» **Try it**
Which lines below mention "element"? Pick each one out.

(Recorded data)
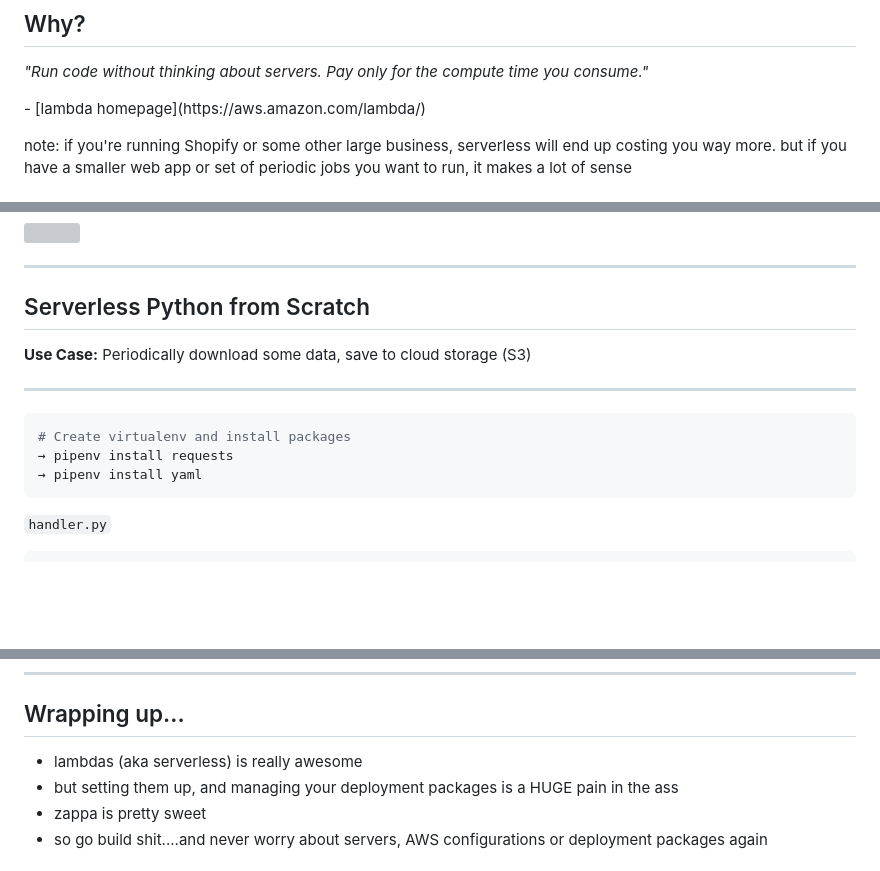
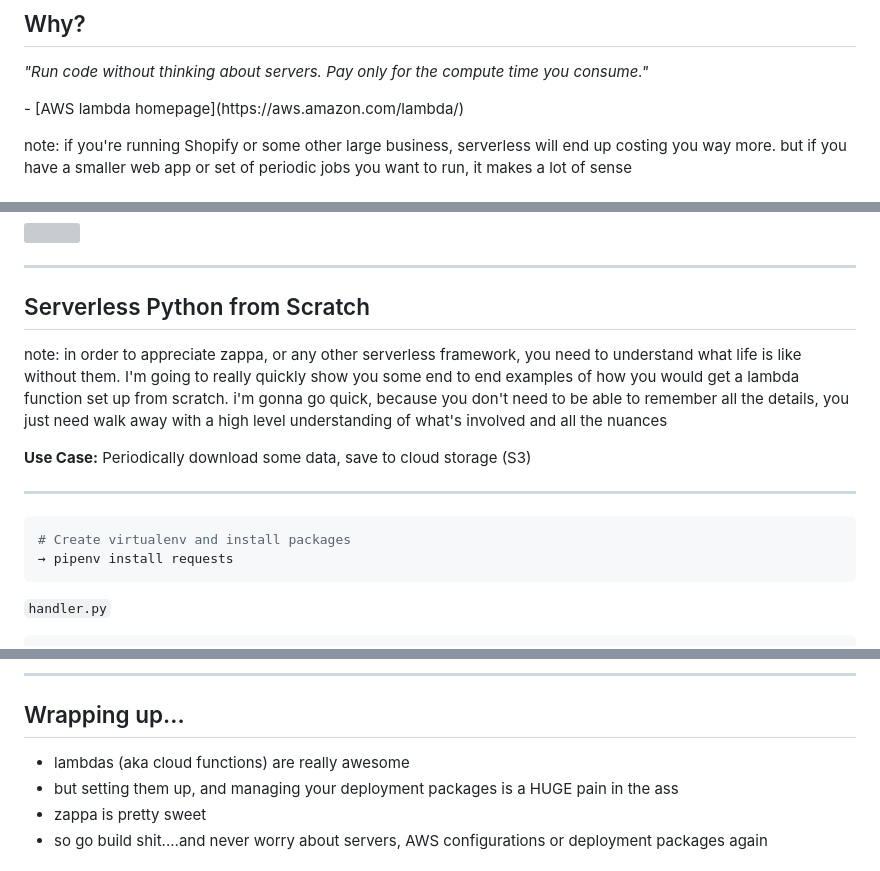
Before and after one commit to ian-whitestone/slides, a Markdown page: python-meetup-sept-2019.md, 3 parts joined by grey strips. Rendered like a GitHub page; blank space fills up the shorter version; grey boxes are pictures that could not be loaded.

Commit message:
Serverless slides updates

````diff
--- a/python-meetup-sept-2019.md
+++ b/python-meetup-sept-2019.md
@@ -45,7 +48,7 @@ note: serverless really means no permanent servers you have to manage.
 
 *"Run code without thinking about servers. Pay only for the compute time you consume."*
 
-<p>- [lambda homepage](https://aws.amazon.com/lambda/)</p>
+<p>- [AWS lambda homepage](https://aws.amazon.com/lambda/)</p>
 
 note: if you're running Shopify or some other large business, serverless will end up costing you way more. but if you have a smaller web app or set of periodic jobs you want to run, it makes a lot of sense
 
@@ -68,13 +71,15 @@ Could run a λ with 250MB of RAM for 18.5 days straight.. <!-- .element: class="
 ## Serverless Python from Scratch
 
 
+note: in order to appreciate zappa, or any other serverless framework, you need to understand what life is like without them. I'm going to really quickly show you some end to end examples of how you would get a lambda function set up from scratch. i'm gonna go quick, because you don't need to be able to remember all the details, you just need walk away with a high level understanding of what's involved and all the nuances
+
+
 **Use Case:** Periodically download some data, save to cloud storage (S3)
 <hr>
 
 ```bash
 # Create virtualenv and install packages
 → pipenv install requests
-→ pipenv install yaml
 ```
 
 
@@ -463,7 +471,7 @@ note: there are some other options out there...
 
 ## Wrapping up...
 
-* lambdas (aka serverless) is really awesome
+* lambdas (aka cloud functions) are really awesome
 * but setting them up, and managing your deployment packages is a HUGE pain in the ass <!-- .element: class="fragment" -->
 * zappa is pretty sweet <!-- .element: class="fragment" -->
 * so go build shit....and never worry about servers, AWS configurations or deployment packages again <!-- .element: class="fragment" -->
````
Also changed, not shown: other parts of python-meetup-sept-2019.md (+40 -34 lines), imgs/python-meetup-sept-2019/no_module_main.png.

» **Written solution**
@@ -68,13 +71,15 @@ Could run a λ with 250MB of RAM for 18.5 days straight.. <!-- .element: class="
 * but setting them up, and managing your deployment packages is a HUGE pain in the ass <!-- .element: class="fragment" -->
 * zappa is pretty sweet <!-- .element: class="fragment" -->
 * so go build shit....and never worry about servers, AWS configurations or deployment packages again <!-- .element: class="fragment" -->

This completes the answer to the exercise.